[Edit tracking data]
——

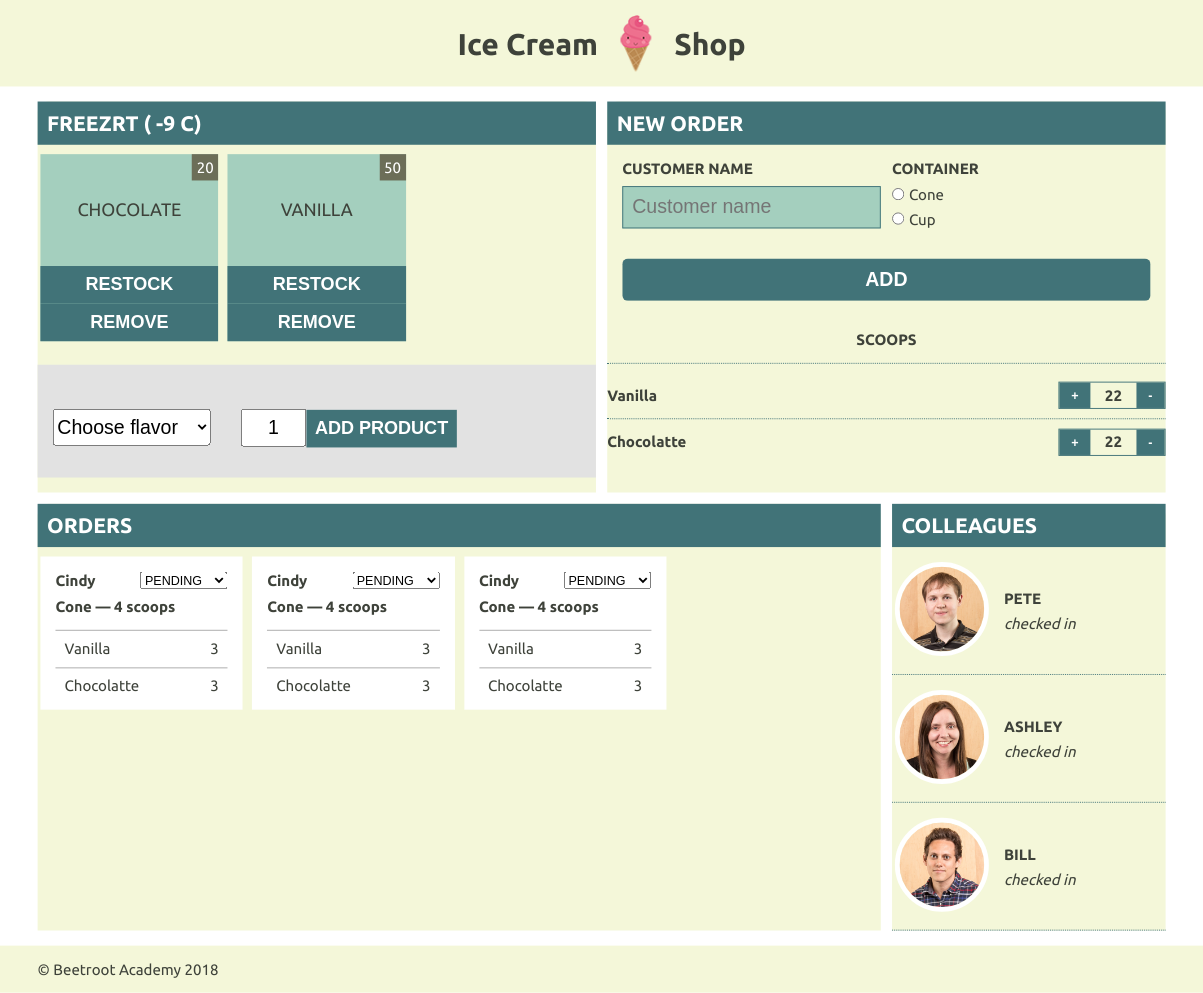
Repository: AlSemyon/Ice_Cream_Shop
Page: /
An editor plug-in stored every save of this project. The page is shown before and after the next save, followed by the edit.
The browser window is 1280 px wide. The pictures show the whole page, at 94% of full size.
The project was rebuilt for these pictures with package versions that can differ from the ones it lists, and the page was loaded fresh each time.

Above is the page before, as saved 2019-01-06 13:01:40.

After the next save:
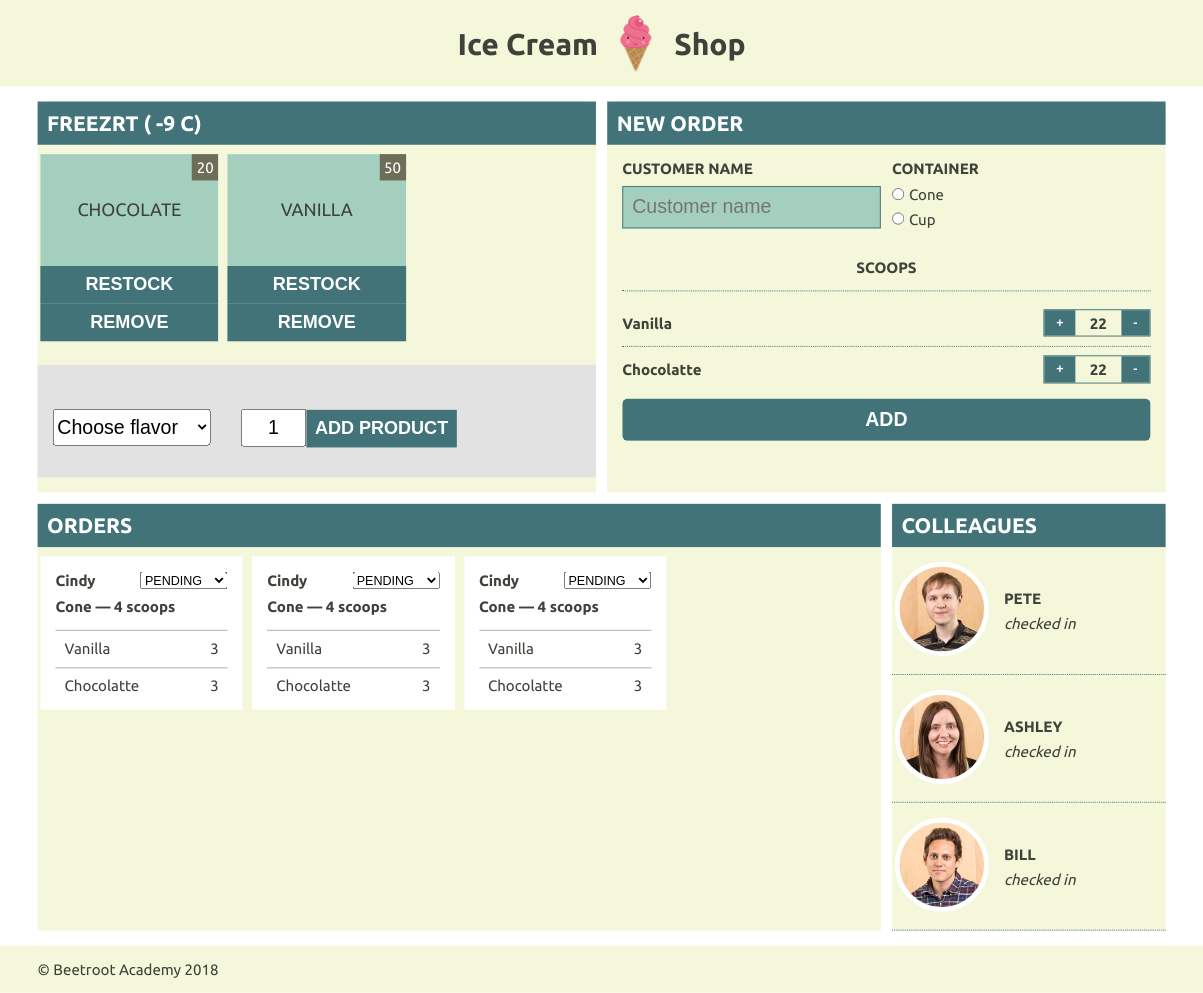
Saved 29 s later.
--- a/src/components/newOrder/index.js
+++ b/src/components/newOrder/index.js
@@ -20,8 +20,7 @@ class NewOrder extends Component {
             <div>
             <form className="form">
                  <OrderForm/>
-                 <button className="order-button">Add</button>
-             </form>
+
 
              <div>
                 <label className="label-form label-form_scoops">Scoops</label>
@@ -46,6 +45,9 @@ class NewOrder extends Component {
                     </div>
                 </div>
              </div>
+
+             <button className="order-button">Add</button>
+             </form>
              </div>
 		);
 	}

——

Please report the number of lines in the data that include "className", with no other words.

◆ **Answer**
4